Bradford council has named Associated Waste Management (AWM) as the preferred bidder for its 12-year residual waste contract – with much of the city’s waste to be sent to the nearby Ferrybridge Multifuel plant.
AWM – which already holds an interim contract with the council for the treatment of residual waste – will process around 150,000 tonnes per year through the new contract, which is expected to be signed by the end of May.
The contract is believed to be worth up to £14 million per year, and has the option for a three year extension. It is expected to commence in late 2017.
AWM already holds several contracts across the region, including a nine-year waste treatment agreement with Calderdale council which was signed in September 2015 (see letsrecycle.com story).
Tim Shapcott, commercial director for AWM, said: “As a local company operating in the region, we are delighted to have been selected as Preferred Bidder for this significant waste contract to treat Bradford’s residual waste.
“Our offer will create added value in generating addition recyclables and green energy in a sustainable way, with very little left to go to landfill.
“We look forward to completing the process and reaching a successful contract award and are prepared to deliver an innovative and cost effective solution to the district.”

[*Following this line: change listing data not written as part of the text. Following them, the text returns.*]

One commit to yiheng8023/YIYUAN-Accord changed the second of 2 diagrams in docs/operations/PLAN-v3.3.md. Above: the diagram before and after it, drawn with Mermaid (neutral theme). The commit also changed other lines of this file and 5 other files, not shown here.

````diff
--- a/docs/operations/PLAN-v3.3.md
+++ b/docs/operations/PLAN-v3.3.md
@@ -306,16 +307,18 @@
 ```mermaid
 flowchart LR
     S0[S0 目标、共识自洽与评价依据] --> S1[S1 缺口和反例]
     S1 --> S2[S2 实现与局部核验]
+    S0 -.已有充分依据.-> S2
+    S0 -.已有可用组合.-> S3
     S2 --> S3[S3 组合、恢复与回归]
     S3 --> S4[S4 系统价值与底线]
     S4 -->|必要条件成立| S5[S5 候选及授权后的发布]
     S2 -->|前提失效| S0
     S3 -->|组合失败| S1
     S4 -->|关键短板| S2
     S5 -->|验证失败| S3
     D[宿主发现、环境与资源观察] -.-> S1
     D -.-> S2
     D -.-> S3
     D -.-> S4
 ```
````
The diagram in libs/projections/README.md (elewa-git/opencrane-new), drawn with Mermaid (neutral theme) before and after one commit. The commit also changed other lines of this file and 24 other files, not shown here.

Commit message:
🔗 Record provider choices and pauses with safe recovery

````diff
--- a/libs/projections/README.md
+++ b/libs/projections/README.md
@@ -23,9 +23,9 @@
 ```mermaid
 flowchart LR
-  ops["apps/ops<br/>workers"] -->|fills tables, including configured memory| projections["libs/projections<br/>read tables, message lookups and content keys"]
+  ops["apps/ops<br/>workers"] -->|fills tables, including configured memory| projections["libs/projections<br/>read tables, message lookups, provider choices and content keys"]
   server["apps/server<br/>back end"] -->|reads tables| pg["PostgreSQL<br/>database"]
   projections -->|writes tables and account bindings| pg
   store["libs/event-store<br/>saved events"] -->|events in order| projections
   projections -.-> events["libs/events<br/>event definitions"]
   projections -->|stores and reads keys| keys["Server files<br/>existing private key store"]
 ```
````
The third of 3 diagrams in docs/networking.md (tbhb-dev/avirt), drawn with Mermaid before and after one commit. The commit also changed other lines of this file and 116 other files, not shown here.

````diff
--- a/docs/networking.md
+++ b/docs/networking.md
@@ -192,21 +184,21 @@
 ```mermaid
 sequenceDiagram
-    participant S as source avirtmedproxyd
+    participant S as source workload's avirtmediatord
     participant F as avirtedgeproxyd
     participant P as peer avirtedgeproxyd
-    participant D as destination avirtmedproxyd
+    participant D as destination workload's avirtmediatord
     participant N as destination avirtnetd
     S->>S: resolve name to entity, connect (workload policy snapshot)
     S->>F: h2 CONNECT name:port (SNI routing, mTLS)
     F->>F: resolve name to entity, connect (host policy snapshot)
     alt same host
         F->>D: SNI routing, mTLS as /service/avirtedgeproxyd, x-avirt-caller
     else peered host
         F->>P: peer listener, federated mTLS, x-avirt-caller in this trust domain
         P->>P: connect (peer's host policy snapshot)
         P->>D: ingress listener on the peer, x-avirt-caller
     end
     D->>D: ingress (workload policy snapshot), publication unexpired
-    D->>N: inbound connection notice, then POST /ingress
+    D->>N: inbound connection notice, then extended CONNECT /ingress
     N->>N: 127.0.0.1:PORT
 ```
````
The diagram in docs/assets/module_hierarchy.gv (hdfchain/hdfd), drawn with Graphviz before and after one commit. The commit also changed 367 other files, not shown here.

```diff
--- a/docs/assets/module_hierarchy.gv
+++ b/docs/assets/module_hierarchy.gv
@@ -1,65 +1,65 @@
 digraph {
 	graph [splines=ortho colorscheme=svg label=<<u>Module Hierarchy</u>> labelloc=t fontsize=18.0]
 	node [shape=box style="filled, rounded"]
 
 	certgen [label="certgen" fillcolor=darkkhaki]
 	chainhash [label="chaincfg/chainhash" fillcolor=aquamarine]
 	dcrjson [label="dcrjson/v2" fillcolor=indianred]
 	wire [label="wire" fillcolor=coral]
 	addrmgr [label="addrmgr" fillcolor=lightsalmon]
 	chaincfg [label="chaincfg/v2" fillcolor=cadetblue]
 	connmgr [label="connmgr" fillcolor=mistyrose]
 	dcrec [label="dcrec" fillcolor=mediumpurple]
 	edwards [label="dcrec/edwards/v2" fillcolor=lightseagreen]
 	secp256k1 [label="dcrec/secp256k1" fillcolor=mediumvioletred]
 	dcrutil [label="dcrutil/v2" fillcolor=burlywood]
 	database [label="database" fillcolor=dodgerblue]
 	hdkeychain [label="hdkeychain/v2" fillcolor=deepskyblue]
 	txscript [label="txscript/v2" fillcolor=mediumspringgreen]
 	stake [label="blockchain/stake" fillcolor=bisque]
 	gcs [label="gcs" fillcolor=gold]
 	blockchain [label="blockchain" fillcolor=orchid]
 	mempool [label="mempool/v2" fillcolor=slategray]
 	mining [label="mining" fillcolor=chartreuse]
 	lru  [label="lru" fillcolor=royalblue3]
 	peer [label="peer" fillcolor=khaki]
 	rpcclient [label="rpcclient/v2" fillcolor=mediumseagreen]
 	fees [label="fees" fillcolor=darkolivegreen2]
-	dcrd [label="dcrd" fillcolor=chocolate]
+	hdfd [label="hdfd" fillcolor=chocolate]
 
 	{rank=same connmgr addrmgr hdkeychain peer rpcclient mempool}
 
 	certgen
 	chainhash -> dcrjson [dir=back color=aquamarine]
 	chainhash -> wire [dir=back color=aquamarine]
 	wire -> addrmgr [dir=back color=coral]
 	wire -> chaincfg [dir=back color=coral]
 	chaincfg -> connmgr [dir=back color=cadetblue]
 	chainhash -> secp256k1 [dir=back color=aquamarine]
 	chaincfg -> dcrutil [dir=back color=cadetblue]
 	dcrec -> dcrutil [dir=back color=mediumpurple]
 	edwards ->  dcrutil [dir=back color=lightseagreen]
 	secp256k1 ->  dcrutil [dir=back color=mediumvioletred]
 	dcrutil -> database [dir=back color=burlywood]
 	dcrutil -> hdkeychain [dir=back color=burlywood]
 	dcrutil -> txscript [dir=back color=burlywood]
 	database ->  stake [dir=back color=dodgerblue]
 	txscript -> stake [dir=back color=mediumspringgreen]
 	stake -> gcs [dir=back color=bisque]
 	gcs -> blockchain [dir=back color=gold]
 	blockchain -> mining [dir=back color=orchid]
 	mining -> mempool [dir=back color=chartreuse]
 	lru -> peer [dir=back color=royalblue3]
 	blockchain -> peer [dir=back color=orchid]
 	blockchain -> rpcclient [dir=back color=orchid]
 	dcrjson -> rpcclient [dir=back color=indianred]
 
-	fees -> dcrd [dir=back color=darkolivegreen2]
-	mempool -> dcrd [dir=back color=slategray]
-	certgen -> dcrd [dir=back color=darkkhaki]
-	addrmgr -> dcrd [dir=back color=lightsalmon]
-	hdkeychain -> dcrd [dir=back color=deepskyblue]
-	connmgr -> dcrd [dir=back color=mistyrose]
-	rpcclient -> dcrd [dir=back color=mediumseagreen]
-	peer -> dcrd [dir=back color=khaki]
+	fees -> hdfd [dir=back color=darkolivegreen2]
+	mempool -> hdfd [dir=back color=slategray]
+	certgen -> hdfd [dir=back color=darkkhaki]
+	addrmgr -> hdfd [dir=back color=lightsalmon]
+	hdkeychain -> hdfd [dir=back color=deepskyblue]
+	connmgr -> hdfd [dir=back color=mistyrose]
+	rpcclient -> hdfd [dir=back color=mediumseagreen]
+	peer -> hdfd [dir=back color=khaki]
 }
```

Under the contract, much of the waste will be sent to AWM’s 200,000 per year capacity waste facility in Leeds for processing into a waste-derived fuel. The £10 million facility also houses a materials recovery facility (MRF) (see letsrecycle.com story).
Bradford council has also revealed that agreement has been reached for a significant portion of the waste to then be sent to the Ferrybridge 2 Multifuel energy from waste facility in West Yorkshire, currently under development by the energy provider SSE. The £300 million Ferrybridge 2 plant, which is expected to open in 2019, will have the capacity to treat up to 675,000 tonnes of RDF per year (see letsrecycle.com story).
Bradford tendered for the contract in 2015, after plans to build an EfW facility on a site at Bowling Back Lane were abandoned. The project had previously been awarded £62 million in PFI credits by the government, with a consortium led by Skanska appointed to lead the project. But in 2013, the department withdrew its support.
In 2015/16 the council sent close to 17% (39,150 tonnes) of its waste to landfill, whilst 40.5% was sent for energy recovery.
Commenting on the new contract, Councillor Sarah Ferriby, Bradford council’s executive member for environment and sport, said: “This solution will secure a method of treating the residual waste from Bradford for the next 12 years with an option for a further three years, and will lead to an increase in recycling rates as well as a high level of diversion from landfill.”
Steve Hartley, Bradford council’s strategic director of place added: “Constantly increasing landfill tax costs and the harm to the environment by landfilling wastes means that this contract will offer both a more sustainable solution, with demonstrable environmental and climate change benefits, as well as being more cost-effective.”